═════ RECORDS PROVIDED ═════

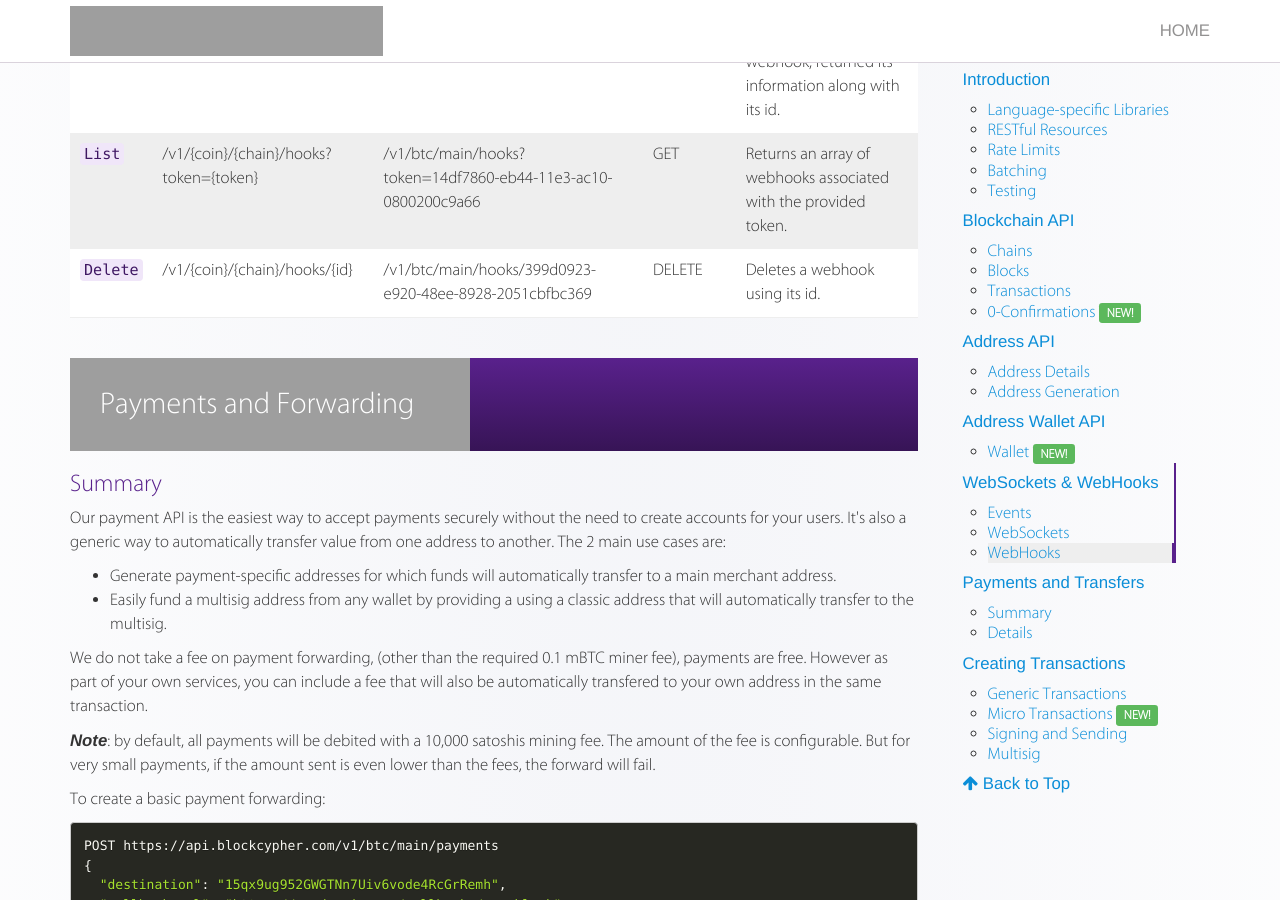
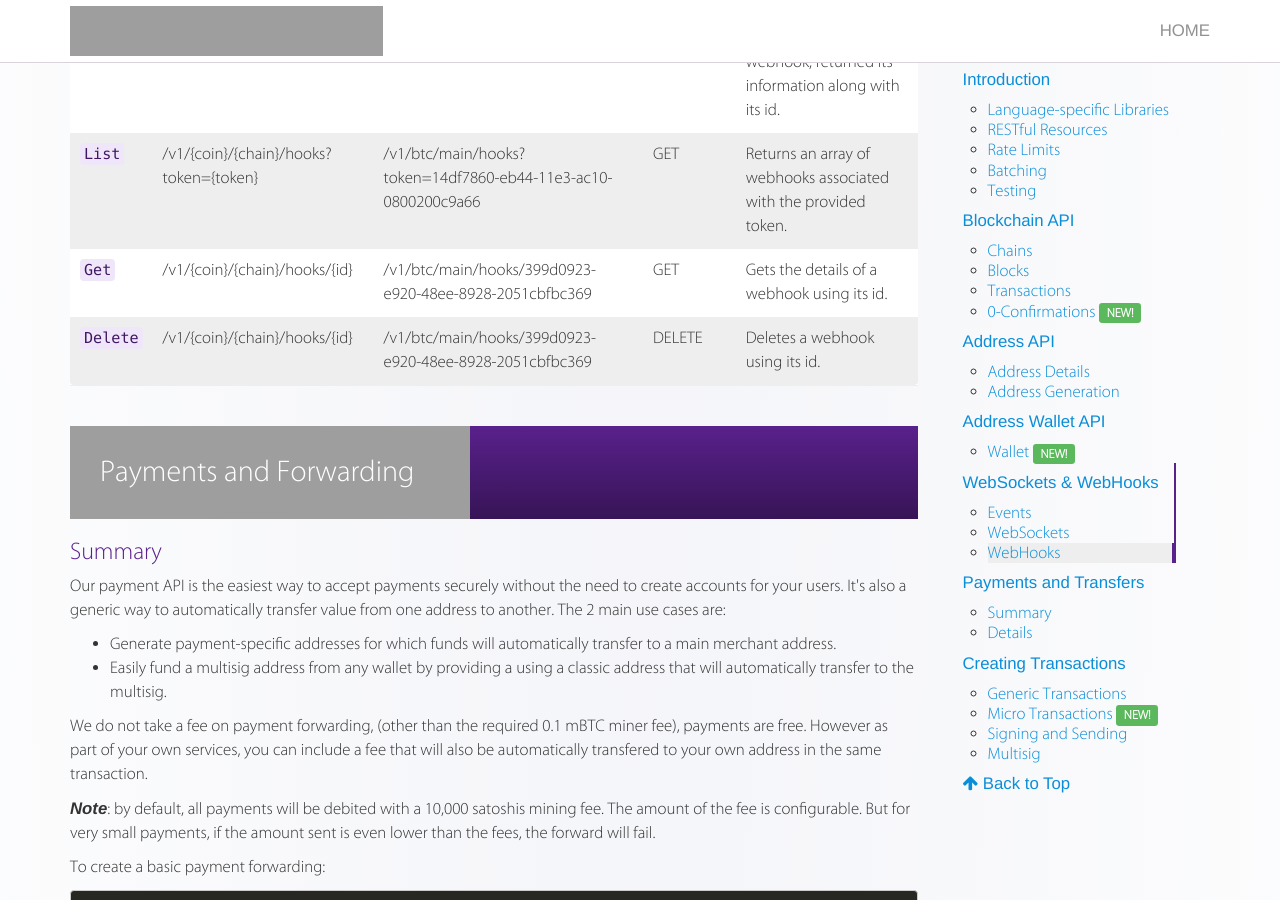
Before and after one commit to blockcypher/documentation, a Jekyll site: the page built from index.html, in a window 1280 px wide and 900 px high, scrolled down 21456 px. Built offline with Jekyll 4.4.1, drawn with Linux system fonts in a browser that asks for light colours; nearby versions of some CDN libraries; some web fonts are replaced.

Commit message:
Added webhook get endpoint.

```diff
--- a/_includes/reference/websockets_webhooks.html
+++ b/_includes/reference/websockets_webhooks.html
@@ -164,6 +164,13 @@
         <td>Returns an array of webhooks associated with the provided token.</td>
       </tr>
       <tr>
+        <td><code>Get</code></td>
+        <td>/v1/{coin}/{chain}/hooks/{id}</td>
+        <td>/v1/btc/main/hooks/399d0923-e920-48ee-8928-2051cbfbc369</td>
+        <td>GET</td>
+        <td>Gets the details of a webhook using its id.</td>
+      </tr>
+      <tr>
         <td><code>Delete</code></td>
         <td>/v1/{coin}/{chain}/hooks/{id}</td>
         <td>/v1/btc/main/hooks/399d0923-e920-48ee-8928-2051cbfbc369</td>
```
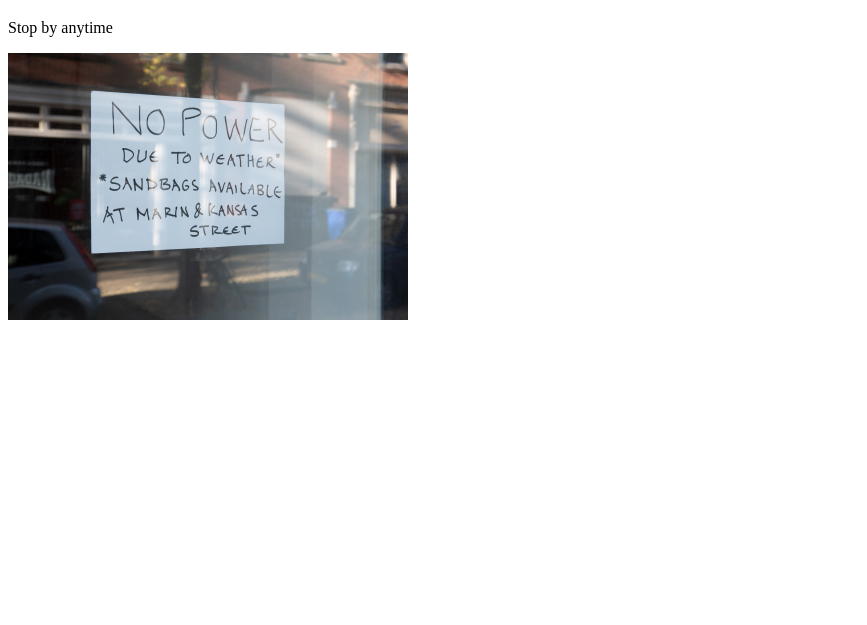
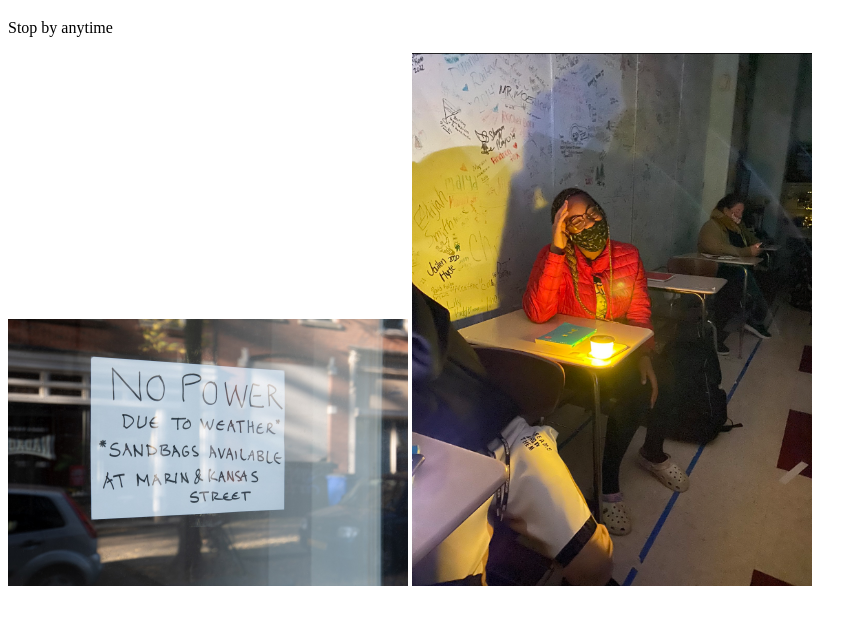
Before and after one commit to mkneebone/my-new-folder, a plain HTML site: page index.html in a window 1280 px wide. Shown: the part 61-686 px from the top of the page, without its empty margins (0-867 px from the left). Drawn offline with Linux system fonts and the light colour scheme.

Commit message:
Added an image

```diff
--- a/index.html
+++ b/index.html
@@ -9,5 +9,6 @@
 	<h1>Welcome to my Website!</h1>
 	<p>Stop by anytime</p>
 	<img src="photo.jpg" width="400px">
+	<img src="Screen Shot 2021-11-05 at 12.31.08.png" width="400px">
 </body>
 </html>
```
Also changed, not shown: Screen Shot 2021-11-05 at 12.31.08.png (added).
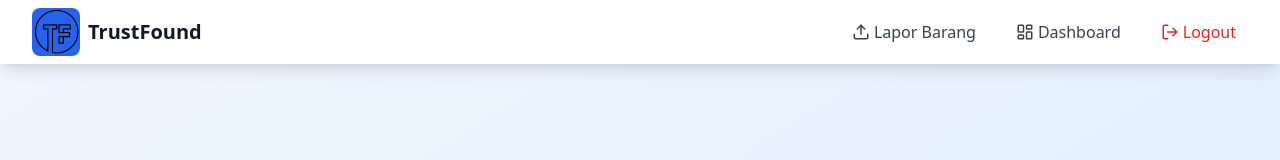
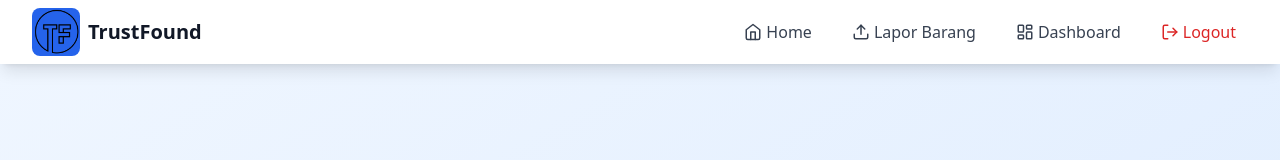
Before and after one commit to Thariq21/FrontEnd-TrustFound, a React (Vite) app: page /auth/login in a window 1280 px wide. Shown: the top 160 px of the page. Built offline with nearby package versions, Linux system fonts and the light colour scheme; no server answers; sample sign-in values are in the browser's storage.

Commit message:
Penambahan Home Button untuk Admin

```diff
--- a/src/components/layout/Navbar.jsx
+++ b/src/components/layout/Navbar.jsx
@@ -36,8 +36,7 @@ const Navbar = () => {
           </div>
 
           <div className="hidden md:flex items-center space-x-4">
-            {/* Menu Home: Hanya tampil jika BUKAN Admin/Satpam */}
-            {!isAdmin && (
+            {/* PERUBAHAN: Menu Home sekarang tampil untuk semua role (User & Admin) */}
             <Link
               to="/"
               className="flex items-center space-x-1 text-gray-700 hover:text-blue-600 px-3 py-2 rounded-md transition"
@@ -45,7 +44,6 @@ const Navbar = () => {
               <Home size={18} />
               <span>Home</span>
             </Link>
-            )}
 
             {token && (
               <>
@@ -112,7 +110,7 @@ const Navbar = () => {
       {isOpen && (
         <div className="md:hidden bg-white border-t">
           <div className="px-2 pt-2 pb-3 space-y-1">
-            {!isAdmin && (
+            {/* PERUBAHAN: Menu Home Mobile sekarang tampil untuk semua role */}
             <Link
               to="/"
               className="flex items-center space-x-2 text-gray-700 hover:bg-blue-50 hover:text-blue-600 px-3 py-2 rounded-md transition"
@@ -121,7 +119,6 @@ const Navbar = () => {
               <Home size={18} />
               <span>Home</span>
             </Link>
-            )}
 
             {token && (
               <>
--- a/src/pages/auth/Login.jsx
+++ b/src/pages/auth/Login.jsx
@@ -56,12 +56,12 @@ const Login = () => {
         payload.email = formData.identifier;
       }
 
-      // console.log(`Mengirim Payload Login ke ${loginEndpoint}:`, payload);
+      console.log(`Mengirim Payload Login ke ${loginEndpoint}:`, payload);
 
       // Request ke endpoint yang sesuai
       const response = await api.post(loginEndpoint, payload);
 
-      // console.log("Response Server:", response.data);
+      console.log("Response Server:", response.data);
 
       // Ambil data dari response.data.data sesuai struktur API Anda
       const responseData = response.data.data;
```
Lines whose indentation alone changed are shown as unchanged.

═════

Skipping any pictures, copy the entries exactly as they appear.

Before and after one commit to blockcypher/documentation, a Jekyll site: the page built from index.html, in a window 1280 px wide and 900 px high, scrolled down 21456 px. Built offline with Jekyll 4.4.1, drawn with Linux system fonts in a browser that asks for light colours; nearby versions of some CDN libraries; some web fonts are replaced.

Commit message:
Added webhook get endpoint.

```diff
--- a/_includes/reference/websockets_webhooks.html
+++ b/_includes/reference/websockets_webhooks.html
@@ -164,6 +164,13 @@
         <td>Returns an array of webhooks associated with the provided token.</td>
       </tr>
       <tr>
+        <td><code>Get</code></td>
+        <td>/v1/{coin}/{chain}/hooks/{id}</td>
+        <td>/v1/btc/main/hooks/399d0923-e920-48ee-8928-2051cbfbc369</td>
+        <td>GET</td>
+        <td>Gets the details of a webhook using its id.</td>
+      </tr>
+      <tr>
         <td><code>Delete</code></td>
         <td>/v1/{coin}/{chain}/hooks/{id}</td>
         <td>/v1/btc/main/hooks/399d0923-e920-48ee-8928-2051cbfbc369</td>
```
Before and after one commit to mkneebone/my-new-folder, a plain HTML site: page index.html in a window 1280 px wide. Shown: the part 61-686 px from the top of the page, without its empty margins (0-867 px from the left). Drawn offline with Linux system fonts and the light colour scheme.

Commit message:
Added an image

```diff
--- a/index.html
+++ b/index.html
@@ -9,5 +9,6 @@
 	<h1>Welcome to my Website!</h1>
 	<p>Stop by anytime</p>
 	<img src="photo.jpg" width="400px">
+	<img src="Screen Shot 2021-11-05 at 12.31.08.png" width="400px">
 </body>
 </html>
```
Also changed, not shown: Screen Shot 2021-11-05 at 12.31.08.png (added).
Before and after one commit to Thariq21/FrontEnd-TrustFound, a React (Vite) app: page /auth/login in a window 1280 px wide. Shown: the top 160 px of the page. Built offline with nearby package versions, Linux system fonts and the light colour scheme; no server answers; sample sign-in values are in the browser's storage.

Commit message:
Penambahan Home Button untuk Admin

```diff
--- a/src/components/layout/Navbar.jsx
+++ b/src/components/layout/Navbar.jsx
@@ -36,8 +36,7 @@ const Navbar = () => {
           </div>
 
           <div className="hidden md:flex items-center space-x-4">
-            {/* Menu Home: Hanya tampil jika BUKAN Admin/Satpam */}
-            {!isAdmin && (
+            {/* PERUBAHAN: Menu Home sekarang tampil untuk semua role (User & Admin) */}
             <Link
               to="/"
               className="flex items-center space-x-1 text-gray-700 hover:text-blue-600 px-3 py-2 rounded-md transition"
@@ -45,7 +44,6 @@ const Navbar = () => {
               <Home size={18} />
               <span>Home</span>
             </Link>
-            )}
 
             {token && (
               <>
@@ -112,7 +110,7 @@ const Navbar = () => {
       {isOpen && (
         <div className="md:hidden bg-white border-t">
           <div className="px-2 pt-2 pb-3 space-y-1">
-            {!isAdmin && (
+            {/* PERUBAHAN: Menu Home Mobile sekarang tampil untuk semua role */}
             <Link
               to="/"
               className="flex items-center space-x-2 text-gray-700 hover:bg-blue-50 hover:text-blue-600 px-3 py-2 rounded-md transition"
@@ -121,7 +119,6 @@ const Navbar = () => {
               <Home size={18} />
               <span>Home</span>
             </Link>
-            )}
 
             {token && (
               <>
--- a/src/pages/auth/Login.jsx
+++ b/src/pages/auth/Login.jsx
@@ -56,12 +56,12 @@ const Login = () => {
         payload.email = formData.identifier;
       }
 
-      // console.log(`Mengirim Payload Login ke ${loginEndpoint}:`, payload);
+      console.log(`Mengirim Payload Login ke ${loginEndpoint}:`, payload);
 
       // Request ke endpoint yang sesuai
       const response = await api.post(loginEndpoint, payload);
 
-      // console.log("Response Server:", response.data);
+      console.log("Response Server:", response.data);
 
       // Ambil data dari response.data.data sesuai struktur API Anda
       const responseData = response.data.data;
```
Lines whose indentation alone changed are shown as unchanged.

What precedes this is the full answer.